▸ **Task goal**
Among the entries below, find each line holding "semibold" and return it.

*** Opening of Data provided ***

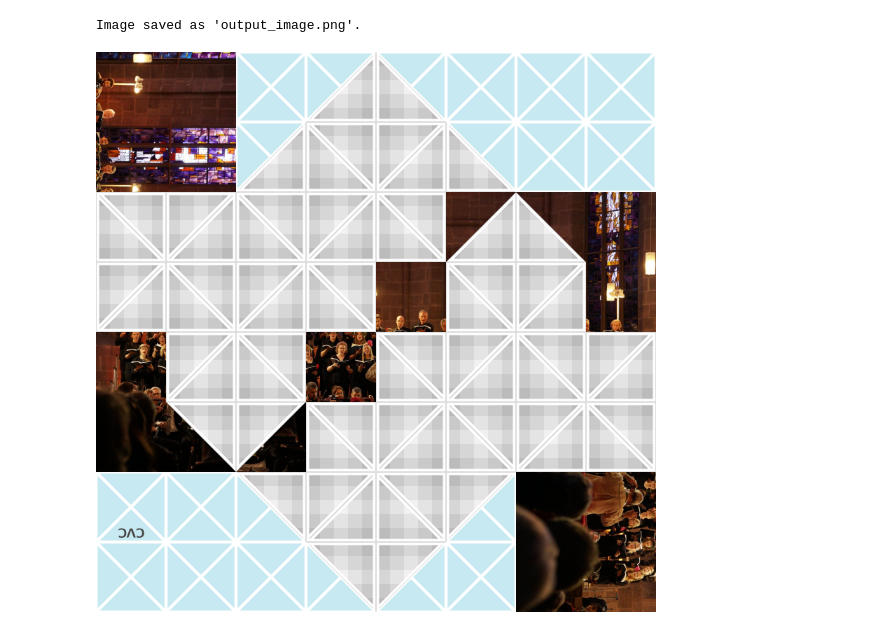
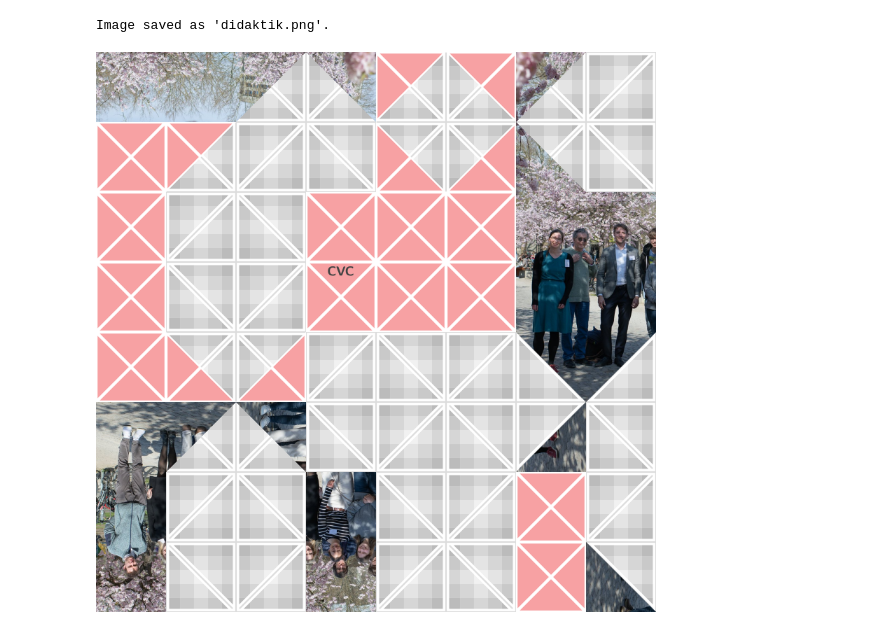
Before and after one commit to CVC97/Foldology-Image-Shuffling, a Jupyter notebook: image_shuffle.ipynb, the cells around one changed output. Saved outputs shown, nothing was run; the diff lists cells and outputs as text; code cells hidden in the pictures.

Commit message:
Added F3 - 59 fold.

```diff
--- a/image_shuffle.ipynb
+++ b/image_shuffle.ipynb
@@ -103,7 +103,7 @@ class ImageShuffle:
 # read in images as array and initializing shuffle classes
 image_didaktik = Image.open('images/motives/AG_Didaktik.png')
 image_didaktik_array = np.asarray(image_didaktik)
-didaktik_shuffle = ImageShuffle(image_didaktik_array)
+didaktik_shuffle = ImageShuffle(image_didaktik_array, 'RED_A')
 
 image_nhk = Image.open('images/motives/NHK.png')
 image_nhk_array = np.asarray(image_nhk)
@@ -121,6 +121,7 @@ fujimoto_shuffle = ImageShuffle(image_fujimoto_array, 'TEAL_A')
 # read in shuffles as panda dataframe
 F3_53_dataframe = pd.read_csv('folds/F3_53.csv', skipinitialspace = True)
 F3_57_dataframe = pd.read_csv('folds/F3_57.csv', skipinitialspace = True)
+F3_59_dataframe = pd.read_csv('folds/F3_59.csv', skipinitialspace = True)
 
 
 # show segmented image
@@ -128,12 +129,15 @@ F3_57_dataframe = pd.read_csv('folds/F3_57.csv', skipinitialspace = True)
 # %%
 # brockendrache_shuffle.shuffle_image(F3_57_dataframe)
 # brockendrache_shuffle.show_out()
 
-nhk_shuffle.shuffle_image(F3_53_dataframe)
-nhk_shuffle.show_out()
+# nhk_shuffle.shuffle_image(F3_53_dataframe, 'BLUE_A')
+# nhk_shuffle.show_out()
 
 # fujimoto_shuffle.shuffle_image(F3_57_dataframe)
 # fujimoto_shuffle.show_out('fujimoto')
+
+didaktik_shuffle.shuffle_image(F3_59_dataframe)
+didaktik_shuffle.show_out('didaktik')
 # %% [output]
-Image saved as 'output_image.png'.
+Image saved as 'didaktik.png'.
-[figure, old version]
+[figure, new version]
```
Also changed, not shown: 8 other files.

*** Close of Data provided ***
*** Opening of Data provided ***

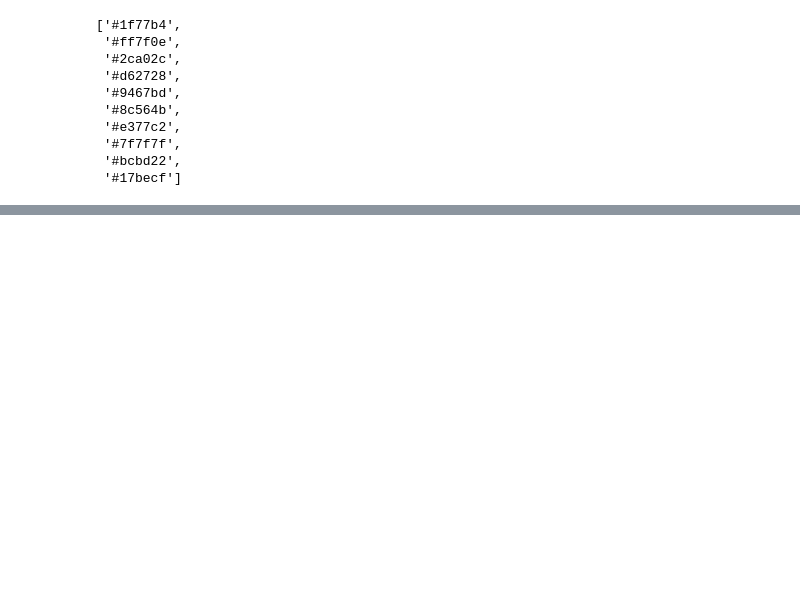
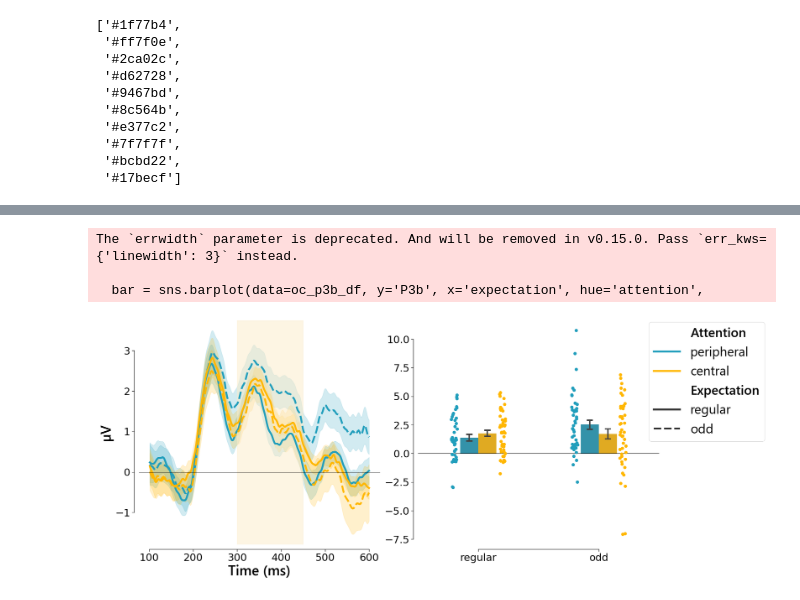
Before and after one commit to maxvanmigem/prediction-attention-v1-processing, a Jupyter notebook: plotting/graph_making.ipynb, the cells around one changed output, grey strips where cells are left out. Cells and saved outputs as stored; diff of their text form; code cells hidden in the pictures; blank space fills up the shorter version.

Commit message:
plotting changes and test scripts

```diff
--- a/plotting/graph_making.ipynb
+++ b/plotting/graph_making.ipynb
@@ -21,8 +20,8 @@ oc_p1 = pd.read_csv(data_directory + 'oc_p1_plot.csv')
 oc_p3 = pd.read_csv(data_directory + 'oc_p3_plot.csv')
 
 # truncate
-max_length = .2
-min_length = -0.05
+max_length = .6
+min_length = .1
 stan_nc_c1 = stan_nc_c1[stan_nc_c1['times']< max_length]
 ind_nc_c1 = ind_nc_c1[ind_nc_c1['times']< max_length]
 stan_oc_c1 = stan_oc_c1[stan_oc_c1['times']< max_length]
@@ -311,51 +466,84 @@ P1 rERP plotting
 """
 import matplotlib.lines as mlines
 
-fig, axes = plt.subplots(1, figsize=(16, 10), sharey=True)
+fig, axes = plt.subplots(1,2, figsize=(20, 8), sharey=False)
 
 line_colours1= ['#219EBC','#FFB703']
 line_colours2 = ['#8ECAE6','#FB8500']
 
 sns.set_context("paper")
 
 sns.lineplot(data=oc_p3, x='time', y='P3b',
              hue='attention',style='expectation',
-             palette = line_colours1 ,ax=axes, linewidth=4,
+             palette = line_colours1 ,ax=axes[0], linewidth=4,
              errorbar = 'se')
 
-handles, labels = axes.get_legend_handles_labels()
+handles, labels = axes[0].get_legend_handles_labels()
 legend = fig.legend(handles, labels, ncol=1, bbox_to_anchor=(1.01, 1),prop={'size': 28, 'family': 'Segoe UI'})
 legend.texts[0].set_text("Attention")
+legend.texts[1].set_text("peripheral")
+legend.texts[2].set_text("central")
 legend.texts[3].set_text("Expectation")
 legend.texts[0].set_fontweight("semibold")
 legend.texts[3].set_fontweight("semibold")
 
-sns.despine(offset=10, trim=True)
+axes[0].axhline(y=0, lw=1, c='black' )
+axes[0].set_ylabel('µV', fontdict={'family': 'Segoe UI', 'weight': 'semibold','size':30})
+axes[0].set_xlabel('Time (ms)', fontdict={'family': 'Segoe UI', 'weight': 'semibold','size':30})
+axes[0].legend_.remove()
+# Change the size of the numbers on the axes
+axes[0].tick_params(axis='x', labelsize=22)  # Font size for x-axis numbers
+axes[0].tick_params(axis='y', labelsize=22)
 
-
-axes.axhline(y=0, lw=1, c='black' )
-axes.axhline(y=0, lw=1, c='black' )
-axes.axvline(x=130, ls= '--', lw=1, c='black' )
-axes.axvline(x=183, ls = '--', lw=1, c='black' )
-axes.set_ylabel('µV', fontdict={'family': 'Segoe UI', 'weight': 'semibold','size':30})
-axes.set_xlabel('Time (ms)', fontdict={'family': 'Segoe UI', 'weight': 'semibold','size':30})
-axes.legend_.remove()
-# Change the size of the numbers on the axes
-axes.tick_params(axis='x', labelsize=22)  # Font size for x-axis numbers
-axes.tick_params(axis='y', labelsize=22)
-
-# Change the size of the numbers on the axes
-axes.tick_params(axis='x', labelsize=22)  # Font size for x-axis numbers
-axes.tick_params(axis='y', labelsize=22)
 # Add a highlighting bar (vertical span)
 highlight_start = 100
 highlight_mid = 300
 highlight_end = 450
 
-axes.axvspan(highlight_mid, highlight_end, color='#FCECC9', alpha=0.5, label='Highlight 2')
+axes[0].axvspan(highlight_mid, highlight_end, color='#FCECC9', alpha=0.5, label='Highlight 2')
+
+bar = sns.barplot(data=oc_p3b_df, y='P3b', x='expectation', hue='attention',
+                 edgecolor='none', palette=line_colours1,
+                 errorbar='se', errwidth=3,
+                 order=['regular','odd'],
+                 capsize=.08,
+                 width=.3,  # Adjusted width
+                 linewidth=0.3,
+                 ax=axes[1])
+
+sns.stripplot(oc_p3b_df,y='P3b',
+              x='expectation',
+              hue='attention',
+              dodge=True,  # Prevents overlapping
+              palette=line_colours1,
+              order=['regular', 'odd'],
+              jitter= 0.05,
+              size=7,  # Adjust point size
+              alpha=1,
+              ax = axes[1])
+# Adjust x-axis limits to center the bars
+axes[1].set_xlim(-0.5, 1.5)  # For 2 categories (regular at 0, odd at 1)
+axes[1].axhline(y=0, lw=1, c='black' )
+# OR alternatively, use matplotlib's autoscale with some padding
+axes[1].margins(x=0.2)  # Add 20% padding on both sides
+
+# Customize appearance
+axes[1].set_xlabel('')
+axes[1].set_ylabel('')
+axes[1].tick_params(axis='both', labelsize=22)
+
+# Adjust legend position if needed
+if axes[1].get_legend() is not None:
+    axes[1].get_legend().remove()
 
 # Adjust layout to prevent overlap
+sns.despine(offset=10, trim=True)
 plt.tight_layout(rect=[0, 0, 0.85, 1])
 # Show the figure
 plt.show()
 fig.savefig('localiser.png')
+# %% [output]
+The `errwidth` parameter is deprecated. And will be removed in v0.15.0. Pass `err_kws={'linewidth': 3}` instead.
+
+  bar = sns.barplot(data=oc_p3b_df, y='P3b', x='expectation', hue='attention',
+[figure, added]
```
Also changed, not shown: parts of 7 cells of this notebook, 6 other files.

*** Close of Data provided ***

▸ **Reply to the exercise**
 legend.texts[0].set_fontweight("semibold")
 legend.texts[3].set_fontweight("semibold")
+axes[0].set_ylabel('µV', fontdict={'family': 'Segoe UI', 'weight': 'semibold','size':30})
+axes[0].set_xlabel('Time (ms)', fontdict={'family': 'Segoe UI', 'weight': 'semibold','size':30})
-axes.set_ylabel('µV', fontdict={'family': 'Segoe UI', 'weight': 'semibold','size':30})
-axes.set_xlabel('Time (ms)', fontdict={'family': 'Segoe UI', 'weight': 'semibold','size':30})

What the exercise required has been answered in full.